*Exercise prompt*: Using the data that follows, state the number of lines holding the word "health", and give no other output.

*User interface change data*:
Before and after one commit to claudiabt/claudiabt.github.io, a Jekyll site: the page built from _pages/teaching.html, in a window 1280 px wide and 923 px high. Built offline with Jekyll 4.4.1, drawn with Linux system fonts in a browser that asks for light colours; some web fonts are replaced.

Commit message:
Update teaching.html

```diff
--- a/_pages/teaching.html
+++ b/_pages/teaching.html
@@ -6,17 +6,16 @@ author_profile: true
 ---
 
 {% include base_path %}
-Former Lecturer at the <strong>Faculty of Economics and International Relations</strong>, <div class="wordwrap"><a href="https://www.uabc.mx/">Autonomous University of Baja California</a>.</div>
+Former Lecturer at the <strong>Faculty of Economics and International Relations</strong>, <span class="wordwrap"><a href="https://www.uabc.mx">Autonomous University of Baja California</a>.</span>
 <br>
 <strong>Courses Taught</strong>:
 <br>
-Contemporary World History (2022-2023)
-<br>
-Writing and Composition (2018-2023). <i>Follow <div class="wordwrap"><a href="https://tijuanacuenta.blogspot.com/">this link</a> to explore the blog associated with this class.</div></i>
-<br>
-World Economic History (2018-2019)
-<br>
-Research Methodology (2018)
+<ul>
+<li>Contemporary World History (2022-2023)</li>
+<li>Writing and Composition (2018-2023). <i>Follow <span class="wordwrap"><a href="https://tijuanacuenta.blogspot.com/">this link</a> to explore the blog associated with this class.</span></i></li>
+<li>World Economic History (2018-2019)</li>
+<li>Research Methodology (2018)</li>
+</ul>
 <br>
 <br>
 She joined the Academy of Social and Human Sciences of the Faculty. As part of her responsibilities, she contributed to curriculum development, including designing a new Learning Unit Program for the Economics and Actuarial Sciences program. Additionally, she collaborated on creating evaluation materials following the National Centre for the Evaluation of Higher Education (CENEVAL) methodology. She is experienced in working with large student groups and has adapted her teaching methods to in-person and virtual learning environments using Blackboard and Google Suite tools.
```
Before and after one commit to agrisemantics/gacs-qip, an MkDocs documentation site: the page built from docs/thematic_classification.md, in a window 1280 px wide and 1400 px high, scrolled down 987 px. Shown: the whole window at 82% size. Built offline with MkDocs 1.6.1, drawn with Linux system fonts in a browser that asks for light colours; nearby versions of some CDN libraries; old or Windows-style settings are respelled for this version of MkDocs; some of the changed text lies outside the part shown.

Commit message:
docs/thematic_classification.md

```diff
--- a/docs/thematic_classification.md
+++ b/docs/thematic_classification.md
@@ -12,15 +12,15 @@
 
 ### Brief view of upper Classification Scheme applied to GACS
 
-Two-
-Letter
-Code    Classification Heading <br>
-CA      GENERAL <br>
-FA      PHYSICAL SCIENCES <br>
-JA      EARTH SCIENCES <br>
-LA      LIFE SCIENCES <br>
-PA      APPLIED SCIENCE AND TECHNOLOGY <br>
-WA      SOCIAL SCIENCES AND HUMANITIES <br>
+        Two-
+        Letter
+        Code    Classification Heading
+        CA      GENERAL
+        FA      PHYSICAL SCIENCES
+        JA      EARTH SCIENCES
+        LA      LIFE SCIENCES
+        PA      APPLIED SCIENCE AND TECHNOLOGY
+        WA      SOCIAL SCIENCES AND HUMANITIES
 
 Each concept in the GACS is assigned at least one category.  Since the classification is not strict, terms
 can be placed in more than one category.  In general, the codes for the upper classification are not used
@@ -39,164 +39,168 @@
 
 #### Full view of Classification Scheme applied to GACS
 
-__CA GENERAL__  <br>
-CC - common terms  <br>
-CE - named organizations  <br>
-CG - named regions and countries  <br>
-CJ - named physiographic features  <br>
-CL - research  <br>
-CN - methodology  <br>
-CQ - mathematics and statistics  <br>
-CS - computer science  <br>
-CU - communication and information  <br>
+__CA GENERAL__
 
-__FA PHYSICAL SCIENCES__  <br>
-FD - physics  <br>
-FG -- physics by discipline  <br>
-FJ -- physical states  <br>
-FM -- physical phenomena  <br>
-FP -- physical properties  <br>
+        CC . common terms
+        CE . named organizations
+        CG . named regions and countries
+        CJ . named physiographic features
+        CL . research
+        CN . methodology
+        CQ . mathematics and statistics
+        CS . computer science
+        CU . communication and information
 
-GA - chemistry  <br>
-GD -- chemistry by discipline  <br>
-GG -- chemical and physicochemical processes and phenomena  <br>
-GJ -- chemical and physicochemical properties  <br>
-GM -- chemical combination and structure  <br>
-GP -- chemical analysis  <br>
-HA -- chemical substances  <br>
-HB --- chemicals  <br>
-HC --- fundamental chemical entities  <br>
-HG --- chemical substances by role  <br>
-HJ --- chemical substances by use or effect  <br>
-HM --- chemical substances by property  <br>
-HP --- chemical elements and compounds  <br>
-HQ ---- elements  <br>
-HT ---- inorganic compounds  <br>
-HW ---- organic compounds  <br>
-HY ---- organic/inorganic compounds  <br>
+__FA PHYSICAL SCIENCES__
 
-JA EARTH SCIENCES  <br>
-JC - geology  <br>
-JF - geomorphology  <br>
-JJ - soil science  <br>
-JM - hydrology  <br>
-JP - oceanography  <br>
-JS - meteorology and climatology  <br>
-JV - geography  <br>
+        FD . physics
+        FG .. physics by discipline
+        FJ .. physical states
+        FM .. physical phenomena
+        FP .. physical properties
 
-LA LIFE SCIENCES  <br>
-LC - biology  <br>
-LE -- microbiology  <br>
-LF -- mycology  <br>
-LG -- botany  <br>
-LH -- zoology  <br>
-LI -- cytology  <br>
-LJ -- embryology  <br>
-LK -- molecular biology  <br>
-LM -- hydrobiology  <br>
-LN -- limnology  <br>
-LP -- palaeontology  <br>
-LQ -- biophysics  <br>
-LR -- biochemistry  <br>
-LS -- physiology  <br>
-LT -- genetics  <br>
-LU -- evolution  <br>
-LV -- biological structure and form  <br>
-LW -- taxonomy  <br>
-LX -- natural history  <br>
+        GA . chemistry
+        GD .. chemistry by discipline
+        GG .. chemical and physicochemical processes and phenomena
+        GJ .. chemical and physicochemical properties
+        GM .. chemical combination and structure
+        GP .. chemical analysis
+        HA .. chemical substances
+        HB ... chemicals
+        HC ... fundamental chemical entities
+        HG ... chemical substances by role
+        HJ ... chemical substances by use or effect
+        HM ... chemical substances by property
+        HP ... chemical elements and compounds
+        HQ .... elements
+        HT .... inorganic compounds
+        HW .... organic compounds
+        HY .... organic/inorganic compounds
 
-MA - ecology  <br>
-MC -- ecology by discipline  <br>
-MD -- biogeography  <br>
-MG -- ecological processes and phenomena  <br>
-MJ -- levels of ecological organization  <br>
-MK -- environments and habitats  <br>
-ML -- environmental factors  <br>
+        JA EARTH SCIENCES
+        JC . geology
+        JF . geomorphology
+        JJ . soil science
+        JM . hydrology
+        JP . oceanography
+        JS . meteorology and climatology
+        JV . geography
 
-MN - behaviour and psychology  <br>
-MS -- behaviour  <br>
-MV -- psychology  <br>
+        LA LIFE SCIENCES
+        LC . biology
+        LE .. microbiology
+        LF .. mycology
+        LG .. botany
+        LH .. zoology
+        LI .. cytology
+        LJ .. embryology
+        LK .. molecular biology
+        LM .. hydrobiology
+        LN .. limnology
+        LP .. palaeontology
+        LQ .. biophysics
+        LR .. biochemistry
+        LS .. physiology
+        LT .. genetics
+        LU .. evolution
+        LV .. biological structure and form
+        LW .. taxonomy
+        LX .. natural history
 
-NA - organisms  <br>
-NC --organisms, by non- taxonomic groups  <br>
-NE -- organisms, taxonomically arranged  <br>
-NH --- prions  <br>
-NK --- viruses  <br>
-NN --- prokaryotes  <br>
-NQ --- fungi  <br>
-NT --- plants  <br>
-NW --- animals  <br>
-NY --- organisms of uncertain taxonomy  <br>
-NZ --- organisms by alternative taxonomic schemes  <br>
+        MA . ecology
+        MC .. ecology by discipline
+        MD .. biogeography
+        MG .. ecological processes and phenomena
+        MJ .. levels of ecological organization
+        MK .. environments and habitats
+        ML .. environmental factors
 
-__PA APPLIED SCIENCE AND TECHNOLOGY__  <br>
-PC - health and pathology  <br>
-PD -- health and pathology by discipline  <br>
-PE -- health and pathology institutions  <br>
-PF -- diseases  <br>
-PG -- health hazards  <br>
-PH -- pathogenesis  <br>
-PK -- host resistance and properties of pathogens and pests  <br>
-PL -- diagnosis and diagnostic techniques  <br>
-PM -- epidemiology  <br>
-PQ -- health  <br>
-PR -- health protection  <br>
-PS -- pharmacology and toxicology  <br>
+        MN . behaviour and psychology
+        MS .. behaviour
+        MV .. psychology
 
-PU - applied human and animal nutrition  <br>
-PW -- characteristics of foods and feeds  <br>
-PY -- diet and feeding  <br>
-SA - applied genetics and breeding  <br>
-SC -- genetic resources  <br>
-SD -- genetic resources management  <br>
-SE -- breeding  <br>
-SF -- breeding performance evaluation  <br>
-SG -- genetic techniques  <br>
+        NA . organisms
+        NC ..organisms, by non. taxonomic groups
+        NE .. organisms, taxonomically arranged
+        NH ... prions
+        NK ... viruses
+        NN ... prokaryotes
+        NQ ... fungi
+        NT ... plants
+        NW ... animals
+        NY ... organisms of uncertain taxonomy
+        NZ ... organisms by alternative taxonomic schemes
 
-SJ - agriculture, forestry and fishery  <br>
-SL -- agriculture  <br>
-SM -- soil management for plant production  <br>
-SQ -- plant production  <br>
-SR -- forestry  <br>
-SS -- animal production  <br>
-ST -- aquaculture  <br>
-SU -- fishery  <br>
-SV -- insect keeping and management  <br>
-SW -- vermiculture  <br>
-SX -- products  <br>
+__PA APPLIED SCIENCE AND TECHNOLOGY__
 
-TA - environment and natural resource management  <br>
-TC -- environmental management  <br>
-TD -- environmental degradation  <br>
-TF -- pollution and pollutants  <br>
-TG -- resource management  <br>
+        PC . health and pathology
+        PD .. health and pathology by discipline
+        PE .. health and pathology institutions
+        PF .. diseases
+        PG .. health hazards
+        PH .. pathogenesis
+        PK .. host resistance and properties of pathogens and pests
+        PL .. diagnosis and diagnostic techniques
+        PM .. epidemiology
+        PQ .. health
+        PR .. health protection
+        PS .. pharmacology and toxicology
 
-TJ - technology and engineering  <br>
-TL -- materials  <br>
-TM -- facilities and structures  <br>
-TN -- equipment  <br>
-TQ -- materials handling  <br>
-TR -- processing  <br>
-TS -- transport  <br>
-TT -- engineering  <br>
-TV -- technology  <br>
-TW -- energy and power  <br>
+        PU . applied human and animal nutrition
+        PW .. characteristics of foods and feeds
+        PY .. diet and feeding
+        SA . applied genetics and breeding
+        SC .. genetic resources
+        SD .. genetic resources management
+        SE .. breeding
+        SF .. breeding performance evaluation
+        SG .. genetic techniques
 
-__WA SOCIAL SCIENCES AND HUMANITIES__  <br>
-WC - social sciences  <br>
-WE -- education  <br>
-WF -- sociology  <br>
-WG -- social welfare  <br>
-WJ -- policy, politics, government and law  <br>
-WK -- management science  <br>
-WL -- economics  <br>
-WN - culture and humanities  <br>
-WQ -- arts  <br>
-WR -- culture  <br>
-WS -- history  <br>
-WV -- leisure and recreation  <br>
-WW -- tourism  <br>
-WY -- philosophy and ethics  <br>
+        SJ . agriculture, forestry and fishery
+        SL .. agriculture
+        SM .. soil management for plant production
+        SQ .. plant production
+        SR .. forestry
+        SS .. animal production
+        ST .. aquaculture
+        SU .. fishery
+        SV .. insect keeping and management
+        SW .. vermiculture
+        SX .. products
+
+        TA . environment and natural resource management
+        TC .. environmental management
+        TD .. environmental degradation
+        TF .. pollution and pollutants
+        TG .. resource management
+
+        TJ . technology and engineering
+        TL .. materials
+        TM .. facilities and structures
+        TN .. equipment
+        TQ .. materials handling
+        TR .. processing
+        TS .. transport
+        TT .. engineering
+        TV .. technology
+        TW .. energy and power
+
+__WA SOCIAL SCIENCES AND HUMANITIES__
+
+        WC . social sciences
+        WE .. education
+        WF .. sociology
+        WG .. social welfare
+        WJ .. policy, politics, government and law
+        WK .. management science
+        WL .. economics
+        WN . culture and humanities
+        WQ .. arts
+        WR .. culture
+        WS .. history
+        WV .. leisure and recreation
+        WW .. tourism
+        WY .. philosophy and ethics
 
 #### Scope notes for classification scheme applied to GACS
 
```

*Exercise output*: 12